ARI SHAPIRO, HOST:
Donald Trump has questioned for weeks whether the election in November will be rigged. The Republican presidential candidate is also falling in the polls, and now he has raised his charges to a new level. Trump is calling on supporters and law enforcement to watch the polls for signs of fraud. And as NPR's Pam Fessler reports, there is a thin line between observing the vote and intimidating voters.
PAM FESSLER, BYLINE: Speaking to a crowd in Altoona, Pa., on Friday night, Trump said the only way he could lose in this state is if there's cheating at the polls.
(SOUNDBITE OF ARCHIVED RECORDING)
DONALD TRUMP: And we're going to watch Pennsylvania very quickly.
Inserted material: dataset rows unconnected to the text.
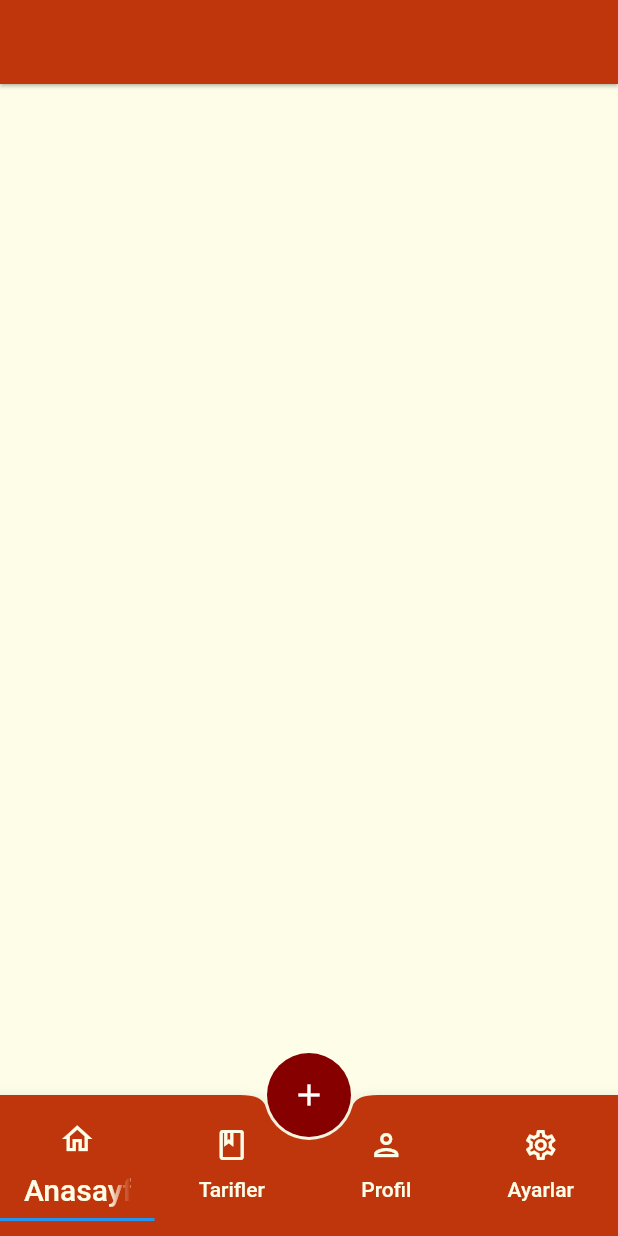
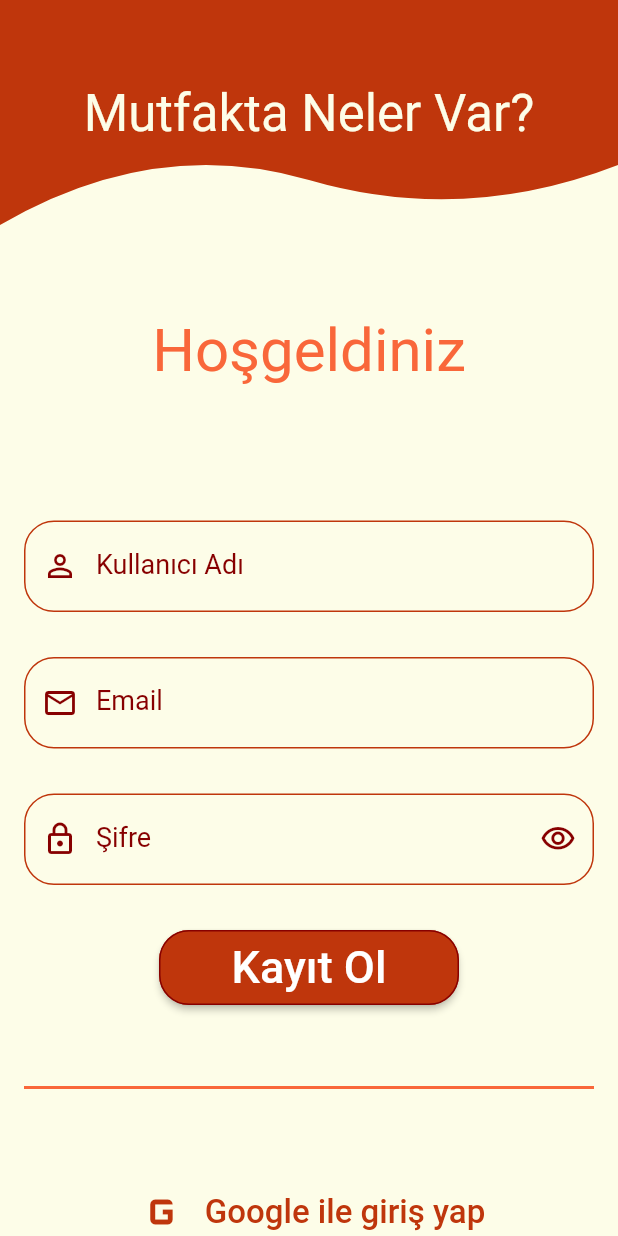
Before and after one commit to BernaErden1/OyunveUygulamaAkademisi, a Flutter app: the screen it shows after launch, on a phone screen of 412 x 824 dp. Run offline on Flutter 3.47's test engine with Material 2 defaults, Android fonts, the phone set to English and light mode, and no system bars; Roboto replaces fonts that are missing (Alegraya).

Commit message:
Kayıt ol sayfası oluşturuldu

```diff
--- /dev/null
+++ b/lib/Widgets/baslik_bar.dart
@@ -0,0 +1,18 @@
+import 'package:flutter/material.dart';
+
+class MyCustomClipper extends CustomClipper<Path> {
+  @override
+  Path getClip(Size size) {
+    final path = Path();
+    path.lineTo(0, size.height);
+    path.quadraticBezierTo(
+        size.width / 4, size.height - 60, size.width / 2, size.height - 30);
+    path.quadraticBezierTo(
+        3 / 4 * size.width, size.height, size.width, size.height - 40);
+    path.lineTo(size.width, 0);
+    return path;
+  }
+
+  @override
+  bool shouldReclip(MyCustomClipper oldClipper) => true;
+}
--- a/lib/kayit_ol/kayit_ol.dart
+++ b/lib/kayit_ol/kayit_ol.dart
@@ -0,0 +1,269 @@
+import 'package:flutter/material.dart';
+import 'package:tarifim/product/dil/turkce_itemler.dart';
+import 'package:tarifim/product/utility.dart';
+import 'package:tarifim/Widgets/baslik_bar.dart';
+
+class KayitOl extends StatefulWidget {
+  const KayitOl({Key? key}) : super(key: key);
+
+  @override
+  State<KayitOl> createState() => _KayitOlState();
+}
+
+class _KayitOlState extends State<KayitOl> {
+  bool _isSecure = true;
+
+  void _changeSecure() {
+    setState(() {
+      _isSecure = !_isSecure;
+    });
+  }
+
+  final GlobalKey<FormState> _globalKey = GlobalKey();
+  @override
+  Widget build(BuildContext context) {
+    return Scaffold(
+
+      body: SingleChildScrollView(
+        child: Column(
+          children: [
+            ClipPath(
+      clipper: MyCustomClipper(),
+      child: Container(
+        alignment: Alignment.center,
+        height: 150,
+        width: double.infinity,
+        color: ColorsUtility().primaryColor,
+        child: Text(
+          'Mutfakta Neler Var?',
+          style: Theme.of(context).textTheme.headline4,
+        ),
+      ),
+    ),
+            spaceSize(size: 60),
+            _welcome(),
+            spaceSize(),
+            Form(
+                key: _globalKey,
+                autovalidateMode: AutovalidateMode.onUserInteraction,
+                child: Padding(
+                  padding: PaddingDimen().horizaontalPadding,
+                  child: Column(
+                    children: [
+                      spaceSize(size: 60),
+                      _kullaniciAdTextField(),
+                      spaceSize(),
+                      _emailTextField(),
+                      spaceSize(),
+                      _passTextield(),
+                      spaceSize(),
+                      _kayitOlButton(),
+                      spaceSize(),
+                      Divider(
+                        thickness: 2,
+                        height: 50,
+                        color: ColorsUtility().secondaryColor,
+                      ),
+                      spaceSize(),
+                      _signInGoogle(),
+                      spaceSize(),
+
+                    ],
+                  ),
+                ))
+          ],
+        ),
+      ),
+    );
+  }
+
+
+  Padding _welcome() {
+    return Padding(
+        padding: PaddingDimen().horizaontalPadding,
+        child: Text(
+          "Hoşgeldiniz",
+          style: TextStyle(
+              fontSize: 40, color: ColorsUtility().secondaryColor),
+        ));
+  }
+
+  TextButton _signInGoogle() {
+    return TextButton.icon(
+        onPressed: () {},
+        icon: Icon(
+          Icons.g_mobiledata_outlined,
+          size: 40,
+          color: ColorsUtility().primaryColor,
+        ),
+        label: Text(
+          TurkceItemler().loginGoogle,
+          style: TextStyle(
+              fontSize: 22, color: ColorsUtility().primaryColor),
+        ));
+  }
+
+  ElevatedButton _kayitOlButton() {
+    return ElevatedButton(
+        style: ButtonStyle(
+            fixedSize:
+                MaterialStateProperty.all<Size>(const Size(200, 50)),
+            backgroundColor: MaterialStateProperty.all<Color>(
+                ColorsUtility().primaryColor),
+            shape: MaterialStateProperty.all<RoundedRectangleBorder>(
+                RoundedRectangleBorder(
+                    borderRadius: BorderRadius.circular(20),
+                    side: BorderSide(
+                        color: ColorsUtility().thirdColor)))),
+        onPressed: () {},
+        child: Text(
+          TurkceItemler().kayitOl,
+          style: const TextStyle(fontSize: 30),
+        ));
+  }
+
+
+
+  TextFormField _passTextield() {
+    return TextFormField(
+        obscureText: _isSecure,
+        validator: MyFormFieldValidator().isNotEmpy,
+        keyboardType: TextInputType.visiblePassword,
+        autofillHints: const [AutofillHints.password],
+        textInputAction: TextInputAction.done,
+        cursorColor: ColorsUtility().thirdColor,
+        style: TextStyle(
+          color: ColorsUtility().thirdColor,
+        ),
+        decoration: InputDecoration(
+            focusedBorder: OutlineInputBorder(
+                borderSide:
+                    BorderSide(color: ColorsUtility().thirdColor),
+                borderRadius:
+                    const BorderRadius.all(Radius.circular(20))),
+            enabledBorder: OutlineInputBorder(
+                borderSide: BorderSide(
+                  color: ColorsUtility().primaryColor,
+                ),
+                borderRadius:
+                    const BorderRadius.all(Radius.circular(20))),
+            border: OutlineInputBorder(
+                borderSide:
+                    BorderSide(color: ColorsUtility().thirdColor),
+                borderRadius:
+                    const BorderRadius.all(Radius.circular(20))),
+            labelText: "Şifre",
+            labelStyle: TextStyle(
+              color: ColorsUtility().thirdColor,
+            ),
+            hintStyle: TextStyle(
+              color: ColorsUtility().thirdColor,
+            ),
+            prefixIcon: _isSecure
+                ? Icon(
+                    Icons.lock_outlined,
+                    color: ColorsUtility().thirdColor,
+                  )
+                : Icon(
+                    Icons.lock_open_outlined,
+                    color: ColorsUtility().thirdColor,
+                  ),
+            suffixIcon: IconButton(
+                onPressed: () {
+                  _changeSecure();
+                },
+                icon: AnimatedCrossFade(
+                  firstChild: const Icon(Icons.visibility_outlined),
+                  secondChild:
+                      const Icon(Icons.visibility_off_outlined),
+                  crossFadeState: _isSecure
+                      ? CrossFadeState.showFirst
+                      : CrossFadeState.showSecond,
+                  duration: const Duration(seconds: 1),
+                ),
+                color: ColorsUtility().thirdColor)));
+  }
+
+  TextFormField _emailTextField() {
+    return TextFormField(
+      validator: MyFormFieldValidator().isNotEmpy,
+      keyboardType: TextInputType.emailAddress,
+      autofillHints: const [AutofillHints.email],
+      textInputAction: TextInputAction.next,
+      cursorColor: ColorsUtility().thirdColor,
+      style: TextStyle(
+        color: ColorsUtility().thirdColor,
+      ),
+      decoration: InputDecoration(
+          focusedBorder: OutlineInputBorder(
+              borderSide:
+                  BorderSide(color: ColorsUtility().thirdColor),
+              borderRadius:
+                  const BorderRadius.all(Radius.circular(20))),
+          enabledBorder: OutlineInputBorder(
+              borderSide: BorderSide(
+                color: ColorsUtility().primaryColor,
+              ),
+              borderRadius:
+                  const BorderRadius.all(Radius.circular(20))),
+          border: OutlineInputBorder(
+              borderSide:
+                  BorderSide(color: ColorsUtility().thirdColor),
+              borderRadius:
+                  const BorderRadius.all(Radius.circular(20))),
+          labelText: "Email",
+          labelStyle: TextStyle(
+            color: ColorsUtility().thirdColor,
+          ),
+          hintStyle: TextStyle(
+            color: ColorsUtility().thirdColor,
+          ),
+          prefixIcon: Icon(
+            Icons.email_outlined,
+            color: ColorsUtility().thirdColor,
+          )),
+    );
+  }
+}
+
+
+  TextFormField _kullaniciAdTextField() {
+    return TextFormField(
+      validator: MyFormFieldValidator().isNotEmpy,
+      keyboardType: TextInputType.name,
+      autofillHints: const [AutofillHints.username],
+      textInputAction: TextInputAction.next,
+      cursorColor: ColorsUtility().thirdColor,
+      style: TextStyle(
+        color: ColorsUtility().thirdColor,
+      ),
+      decoration: InputDecoration(
+          focusedBorder: OutlineInputBorder(
+              borderSide:
+                  BorderSide(color: ColorsUtility().thirdColor),
+              borderRadius:
+                  const BorderRadius.all(Radius.circular(20))),
+          enabledBorder: OutlineInputBorder(
+              borderSide: BorderSide(
+                color: ColorsUtility().primaryColor,
+              ),
+              borderRadius:
+                  const BorderRadius.all(Radius.circular(20))),
+          border: OutlineInputBorder(
+              borderSide:
+                  BorderSide(color: ColorsUtility().thirdColor),
+              borderRadius:
+                  const BorderRadius.all(Radius.circular(20))),
+          labelText: "Kullanıcı Adı",
+          labelStyle: TextStyle(
+            color: ColorsUtility().thirdColor,
+          ),
+          hintStyle: TextStyle(
+            color: ColorsUtility().thirdColor,
+          ),
+          prefixIcon: Icon(
+            Icons.person_outline,
+            color: ColorsUtility().thirdColor,
+          )),
+    );
+  }
--- a/lib/main.dart
+++ b/lib/main.dart
@@ -1,4 +1,6 @@
 import 'package:flutter/material.dart';
+import 'package:tarifim/giris_yap/giris_yap.dart';
+import 'package:tarifim/kayit_ol/kayit_ol.dart';
 
 import 'package:tarifim/product/tema/dark_tema.dart';
 import 'package:tarifim/product/tema/light_tema.dart';
@@ -17,7 +19,7 @@ class MyApp extends StatelessWidget {
       title: 'Mutfakta Neler Var ?',
       theme: LightTheme(context).lightTema,
       darkTheme: DarkTheme().darkTema,
-      home: const SplashScreen(),
+      home: const KayitOl(),
     );
   }
 }
```
Also changed, not shown: pubspec.lock, 1 other file.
We're going to watch Pennsylvania go down to certain areas and watch and study and make sure other people don't come in and vote five times.
FESSLER: And then he said this.
(SOUNDBITE OF ARCHIVED RECORDING)
TRUMP: And we have to call up law enforcement, and we have to have the sheriffs and the police chiefs and everybody watching.
FESSLER: That comment raised concerns that he might be encouraging voter intimidation.
DAVID BECKER: Of course there's no bright line. It'd be a lot easier if there were.
FESSLER: David Becker is an election expert who monitored thousands of polling sites as an attorney with the U.S. Justice Department in the early 2000s. He says there are guidelines for who can and can't observe elections and what they're allowed to do. But it's not always cut and dried.
BECKER: It can be that having a police officer in a very non-obtrusive way at a polling place really does help people feel safer and is not intimidating at all. And it could be that having someone with a firearm at a polling place, especially close to the entry point, could be seen as intimidating.
FESSLER: Which is what some people thought in 2008 when two members of the New Black Panther Party, one with a billy club, were stationed outside a polling site in Philadelphia, although charges in that case were eventually dropped.
Becker says election officials have to take into account everything going on at a polling site to know if something has or hasn't crossed the line, and most states routinely allow representatives of political parties, campaigns and the general public inside the voting place. But there are rules.
BECKER: One of the biggest rules about observing elections is that you actually just are there to observe.
FESSLER: Not to interfere. If a poll watcher sees something untoward, they're not supposed to approach the voter but report the problem to an election official. Trump's spokesman, Jason Miller, told NPR that concerns the Republican candidate is calling on his supporters to intimidate voters are unfounded. He notes that poll watching is standard for campaigns and says their goal is to ensure an open, fair and honest election.
Still, election officials are disturbed by the implication that cheating and fraud are widespread. Tammy Patrick is a former Arizona election official now with the Bipartisan Policy Center in Washington, D.C.
TAMMY PATRICK: There's a frustration within the election administration community because many of the claims that are circulating both in social media and just in general are not realistic.
FESSLER: Most election experts dismiss Trump's claims that people can vote five, 10 or 15 times at the polls. Not only is it almost impossible to do. There are very few proven cases of in-person voter fraud.
Still, both parties are always on the lookout for any irregularities. The Democrats and Republicans as well as outside interest groups routinely have hundreds of lawyers and volunteers lined up on Election Day to make sure everything goes smoothly. Both Becker and Patrick think all the scrutiny is a good thing.
BECKER: When done responsibly, poll monitoring can be a great benefit.
FESSLER: Patrick says it helps election officials spot problems so they can be fixed, and the fewer problems, the more confidence voters have that the election was fair. Pam Fessler, NPR News, Washington.
NPR transcripts are created on a rush deadline by Verb8tm, Inc., an NPR contractor, and produced using a proprietary transcription process developed with NPR. This text may not be in its final form and may be updated or revised in the future. Accuracy and availability may vary. The authoritative record of NPR’s programming is the audio record.